**Screenshot and code edit data**

Start of Block

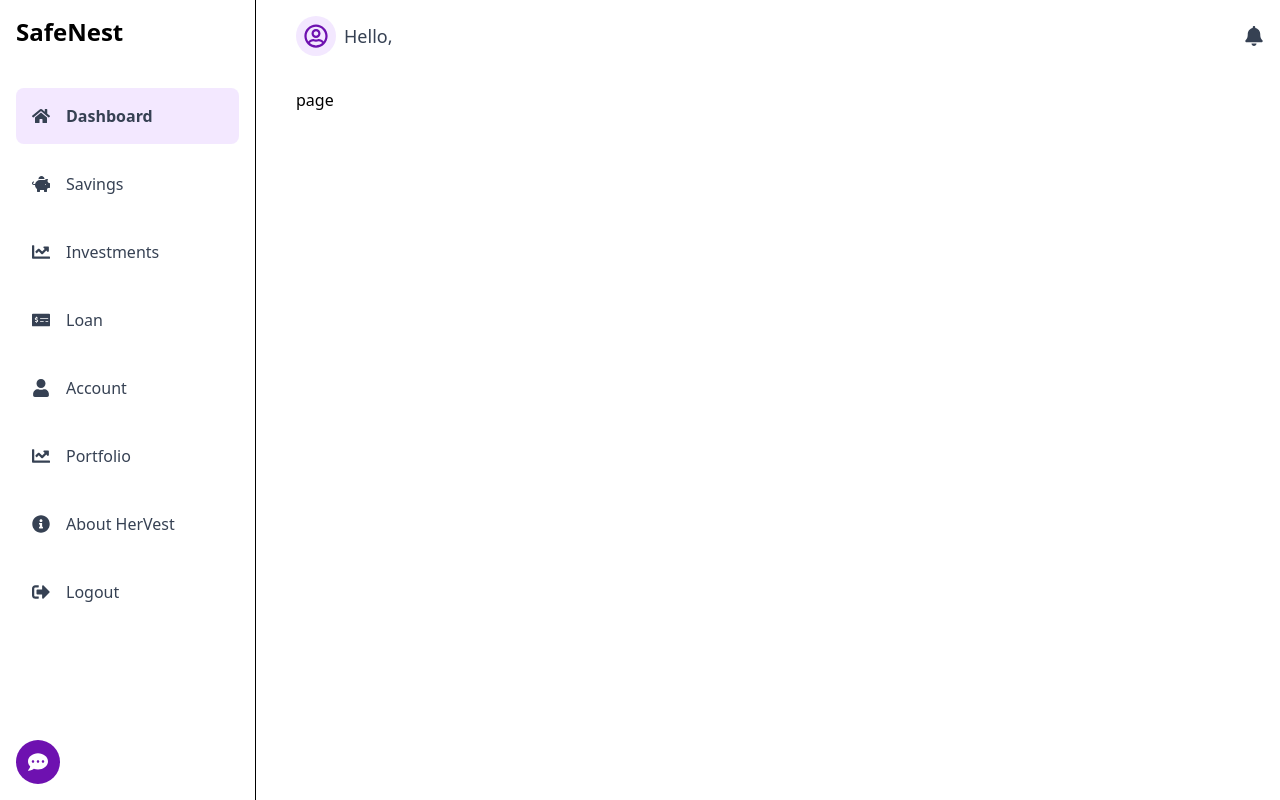
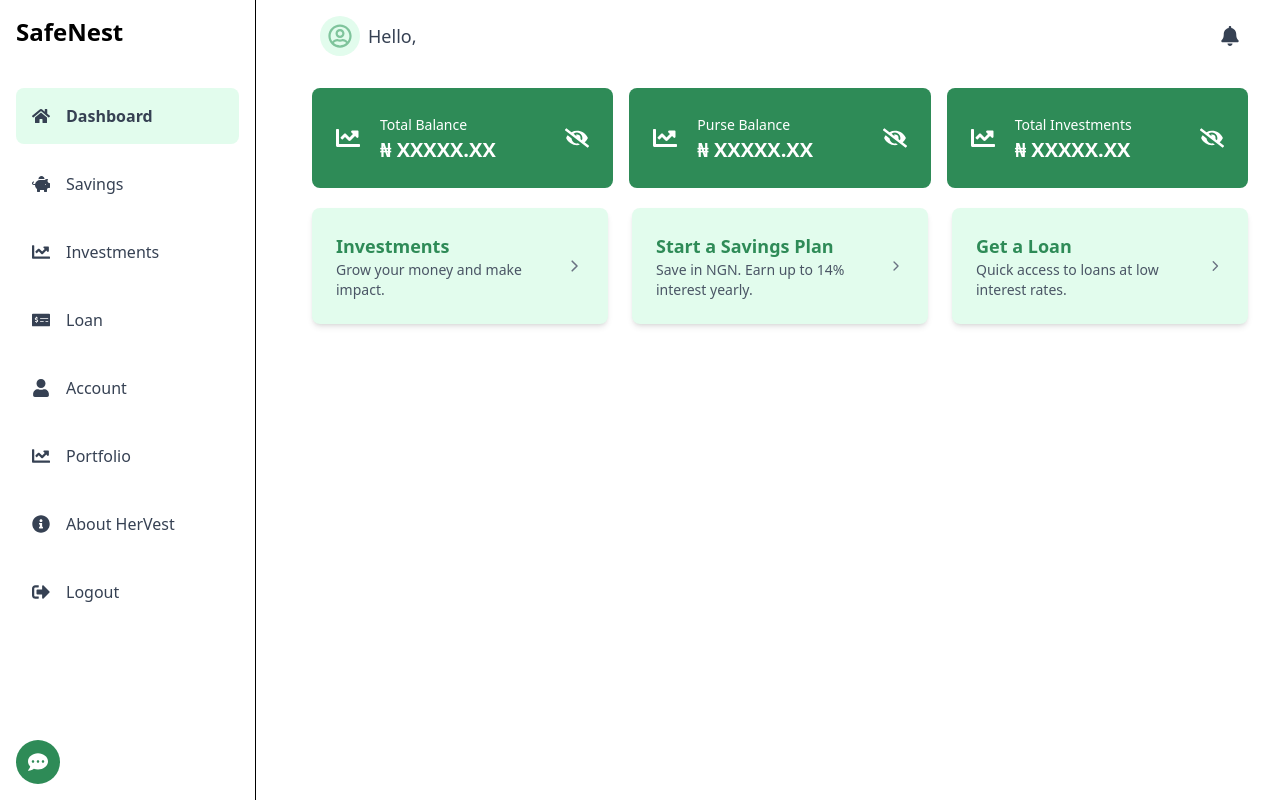
Before and after one commit to Thomson-dev/SafeNest, a Next.js app: page /dashboard in a window 1280 px wide. Built offline with nearby package versions, Linux system fonts and the light colour scheme.

Commit message:
login and register

```diff
--- a/app/auth/login/page.jsx
+++ b/app/auth/login/page.jsx
@@ -1,7 +1,7 @@
-'use client'
-import React from 'react';
-import './login.css';
-import { useRouter } from 'next/navigation';
+"use client";
+import React from "react";
+import "./login.css";
+import { useRouter } from "next/navigation";
 
 const Login = () => {
   const router = useRouter();
@@ -10,19 +10,24 @@ const Login = () => {
     event.preventDefault();
     // Add your authentication logic here
     // If authentication is successful, navigate to the dashboard
-    router.push('/dashboard');
+    router.push("/dashboard");
   };
 
   return (
-    <div className="h-screen bg-cover bg-center login-background">
+    <div className="h-screen bg-cover  bg-center login-background">
       <div className="flex items-center justify-center h-full bg-opacity-50">
-        <div className="bg-white p-8 h-[60vh] rounded-lg w-[35%] shadow-lg">
-          <h2 className="text-2xl text-center font-bold mt-7 mb-4">Log in to your account</h2>
+        <div className="bg-white p-8 min-h-[60vh] rounded-xl w-[32%] shadow-sm">
+          <h2 className="text-2xl text-center font-bold mb-4">
+            Log in to your account
+          </h2>
 
           {/* Move onSubmit inside the form */}
           <form onSubmit={handleSubmit}>
             <div className="mb-5">
-              <label htmlFor="email" className="block mb-2 text-sm font-medium text-gray-900">
+              <label
+                htmlFor="email"
+                className="block mb-2 text-sm font-medium text-gray-900"
+              >
                 Your email
               </label>
               <input
@@ -35,7 +40,10 @@ const Login = () => {
             </div>
 
             <div className="mb-5">
-              <label htmlFor="password" className="block mb-2 text-sm font-medium text-gray-900">
+              <label
+                htmlFor="password"
+                className="block mb-2 text-sm font-medium text-gray-900"
+              >
                 Your password
               </label>
               <input
@@ -46,13 +54,33 @@ const Login = () => {
               />
             </div>
 
+            <div className="my-10 text-right">
+              <span>Forgot password? </span>
+              <a
+                href="/auth/reset-password"
+                className="text-base text-[#2E8B57] font-medium"
+              >
+                Reset here
+              </a>
+            </div>
+
             <button
               type="submit"
-              className="text-white w-full border bg-[#2E8B57] focus:ring-4 focus:outline-none focus:ring-blue-300 font-medium rounded-lg text-sm px-5 py-4 text-center">
-              Submit
+              className="text-white w-full border bg-[#2E8B57] focus:ring-4 focus:outline-none focus:ring-blue-300 font-medium rounded-lg text-sm px-5 py-4 text-center"
+            >
+              Login
             </button>
+
+            <div className="my-6 text-center">
+              <span>New User </span>
+              <a
+                href="/auth/register"
+                className="text-base text-[#2E8B57] font-medium"
+              >
+              Sign Up
+              </a>
+            </div>
           </form>
-
         </div>
       </div>
     </div>
--- a/app/auth/register/page.jsx
+++ b/app/auth/register/page.jsx
@@ -1,9 +1,75 @@
-import React from 'react'
+'use client'
+import React from 'react';
+import './register.css';
+import { useRouter } from 'next/navigation';
 
 const Register = () => {
+  const router = useRouter();
+
+  const handleSubmit = (event) => {
+    event.preventDefault();
+    // Add your authentication logic here
+    // If authentication is successful, navigate to the dashboard
+    router.push('/dashboard');
+  };
+
   return (
-    <div>Register</div>
-  )
-}
+    <div className="h-screen bg-cover bg-center login-background">
+      <div className="flex items-center justify-center h-full bg-opacity-50">
+        <div className="bg-white p-8 min-h-[60vh] rounded-lg w-[32%] shadow-lg">
+          <h2 className="text-2xl text-center font-bold mt-7 mb-4">Log in to your account</h2>
 
-export default Register
+          {/* Move onSubmit inside the form */}
+          <form onSubmit={handleSubmit}>
+            <div className="mb-5">
+              <label htmlFor="email" className="block mb-2 text-sm font-medium text-gray-900">
+                Your email
+              </label>
+              <input
+                type="email"
+                id="email"
+                className="bg-gray-50 border border-gray-300 text-gray-900 text-sm rounded-lg focus:ring-blue-500 focus:border-blue-500 block w-full p-4"
+                placeholder="Enter Your Email"
+                required
+              />
+            </div>
+
+            <div className="mb-5">
+              <label htmlFor="email" className="block mb-2 text-sm font-medium text-gray-900">
+                Phone Number
+              </label>
+              <input
+                type="email"
+                id="email"
+                className="bg-gray-50 border border-gray-300 text-gray-900 text-sm rounded-lg focus:ring-blue-500 focus:border-blue-500 block w-full p-4"
+                placeholder="Enter Your Phone Number"
+                required
+              />
+            </div>
+
+            <div className="mb-5">
+              <label htmlFor="password" className="block mb-2 text-sm font-medium text-gray-900">
+                Your password
+              </label>
+              <input
+                type="password"
+                id="password"
+                className="bg-gray-50 border border-gray-300 text-gray-900 text-sm rounded-lg focus:ring-blue-500 focus:border-blue-500 block w-full p-4"
+                required
+              />
+            </div>
+
+            <button
+              type="submit"
+              className="text-white w-full border bg-[#2E8B57] focus:ring-4 focus:outline-none focus:ring-blue-300 font-medium rounded-lg text-sm px-5 py-4 text-center">
+              Create account
+            </button>
+          </form>
+
+        </div>
+      </div>
+    </div>
+  );
+};
+
+export default Register;
--- /dev/null
+++ b/app/auth/register/register.css
@@ -0,0 +1,14 @@
+.login-background {
+    height: 100vh;
+    background-image: url('/hervest-bg.svg');
+    background-size: cover;
+    background-position: center;
+  }
+
+  .overlay {
+    background-color: rgba(0, 0, 0, 0.5);
+    height: 100%;
+    display: flex;
+    align-items: center;
+    justify-content: center;
+  }
--- a/app/dashboard/page.jsx
+++ b/app/dashboard/page.jsx
@@ -1,9 +1,40 @@
-import React from 'react'
+import Featured from "@/components/Dashbaoard/Featured";
+import FinancialServices from "@/components/Dashbaoard/FinancialServices";
+import Wallet from "@/components/Dashbaoard/Wallet";
+import React from "react";
 
 const page = () => {
   return (
-    <div>page</div>
-  )
-}
+    <div>
+      <div className="grid grid-cols-1  md:grid-cols-2 xl:grid-cols-3 gap-4 px-4">
+        <Wallet title="Total Balance" amount="500,000.00" />
+        <Wallet title="Purse Balance" amount="250,000.00" />
+        <Wallet title="Total Investments" amount="100,000.00" />
+      </div>
 
-export default page
+      <div className="grid grid-cols-1 mt-5 md:grid-cols-2 xl:grid-cols-3 gap-6 px-4">
+      <FinancialServices
+        title="Investments"
+        description="Grow your money and make impact."
+        href="/investments"
+      />
+      <FinancialServices
+        title="Start a Savings Plan"
+        description="Save in NGN. Earn up to 14% interest yearly."
+        href="/dashboard/savings"
+      />
+      <FinancialServices
+        title="Get a Loan"
+        description="Quick access to loans at low interest rates."
+        href="/loans"
+      />
+    </div>
+
+
+
+      {/* <Featured /> */}
+    </div>
+  );
+};
+
+export default page;
--- a/app/dashboard/savings/page.jsx
+++ b/app/dashboard/savings/page.jsx
@@ -0,0 +1,9 @@
+import React from 'react'
+
+const page = () => {
+  return (
+    <div>page</div>
+  )
+}
+
+export default page
--- /dev/null
+++ b/components/Dashbaoard/Featured.jsx
@@ -0,0 +1,9 @@
+import React from 'react'
+
+const Featured = () => {
+  return (
+    <div>Featured</div>
+  )
+}
+
+export default Featured
--- /dev/null
+++ b/components/Dashbaoard/FinancialServices.jsx
@@ -0,0 +1,20 @@
+import React from 'react'
+
+import Link from "next/link";
+import { FiChevronRight } from "react-icons/fi";
+
+const FinancialServices = ({ title, description, href }) => {
+  return (
+    <Link href={href} className="block">
+      <div className="bg-[#e2fced] p-6 rounded-lg w-full flex justify-between items-center shadow-md cursor-pointer transition-transform hover:scale-105">
+        <div>
+          <h3 className="text-[#2E8B57] font-semibold text-lg">{title}</h3>
+          <p className="text-gray-600 text-sm">{description}</p>
+        </div>
+        <FiChevronRight className="text-gray-500 text-xl" />
+      </div>
+    </Link>
+  );
+};
+
+export default FinancialServices;
--- /dev/null
+++ b/components/Dashbaoard/Wallet.jsx
@@ -0,0 +1,32 @@
+"use client";
+
+import { useState } from "react";
+import { FaEye, FaEyeSlash, FaChartLine } from "react-icons/fa";
+
+const Wallet = ({ title, amount }) => {
+  const [isHidden, setIsHidden] = useState(true);
+
+  return (
+    <div className="bg-[#2E8B57] text-white p-6 rounded-lg w-full flex justify-between items-center">
+      <div>
+        <div className="flex items-center gap-5 flex-row">
+          <FaChartLine size={24} />
+
+          <div className="">
+          <span className="text-sm ">{title}</span>
+          <p className="text-xl font-bold">
+            {isHidden ? "₦ XXXXX.XX" : `₦ ${amount}`}
+          </p>
+        </div>
+        </div>
+
+      </div>
+
+      <button onClick={() => setIsHidden(!isHidden)}>
+        {isHidden ? <FaEyeSlash size={24} /> : <FaEye size={24} />}
+      </button>
+    </div>
+  );
+};
+
+export default Wallet;
--- a/components/DashboardNavbar.jsx
+++ b/components/DashboardNavbar.jsx
@@ -4,11 +4,11 @@ import { FaBell, FaRegUserCircle, } from "react-icons/fa";
 
 const DashboardNavbar = () => {
   return (
-    <div className="w-full flex items-center justify-between  p-4 bg-white ">
+    <div className="w-full flex items-center justify-between  p-4 px-10 bg-white ">
       {/* Left Section - Profile */}
       <div className="flex items-center gap-2">
-        <div className="w-10 h-10 rounded-full bg-purple-100 flex items-center justify-center">
-          <FaRegUserCircle className="text-purple-800 text-2xl" />
+        <div className="w-10 h-10 rounded-full bg-[#e2fced] flex items-center justify-center">
+          <FaRegUserCircle className="text-[#7fc49c] text-2xl" />
         </div>
         <h2 className="text-gray-700 text-lg">Hello,</h2>
         {/* <FaHandWave className="text-purple-800 text-lg" /> */}
--- a/components/Sidebar.jsx
+++ b/components/Sidebar.jsx
@@ -22,7 +22,7 @@ const Sidebar = () => {
   ];
 
   return (
-    <div className="w-64 min-h-screen bg-white border-r p-4">
+    <div className="w-64 min-h-screen hidden md:block bg-white border-r p-4">
       {/* Logo */}
       <div className="flex items-center gap-2 mb-10">
 
@@ -39,7 +39,7 @@ const Sidebar = () => {
               router.push(item.path);
             }}
             className={`flex items-center w-full mt-3  text-left px-4 py-4 rounded-lg transition-colors ${
-              active === item.name ? "bg-purple-100 font-bold" : "hover:bg-gray-100"
+              active === item.name ? "bg-[#e2fced] font-bold" : "hover:bg-gray-100"
             }`}
           >
             <span className="text-lg text-gray-700">{item.icon}</span>
@@ -49,7 +49,7 @@ const Sidebar = () => {
       </nav>
 
       {/* Chat Icon */}
-      <div className="absolute bottom-4 left-4 bg-purple-800 text-white p-3 rounded-full cursor-pointer">
+      <div className="absolute bottom-4 left-4 bg-[#2E8B57] text-white p-3 rounded-full cursor-pointer">
         <FaCommentDots size={20} />
       </div>
     </div>
--- a/components/clientLayout.jsx
+++ b/components/clientLayout.jsx
@@ -24,7 +24,7 @@ export default function ClientLayout({ children }) {
       {isDashboard ? (
         <div className="flex ">
           <Sidebar />
-          <div className="flex-1 ml-6">
+          <div className="flex-1 md:ml-6">
             <DashboardNavbar />
             <main className="p-4">{children}</main>
           </div>
```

End of Block

**EXERCISE**
From the records above, copy each line that contains the word "here".

**ANSWER TO THIS TASK**
     // Add your authentication logic here
+                Reset here
+    // Add your authentication logic here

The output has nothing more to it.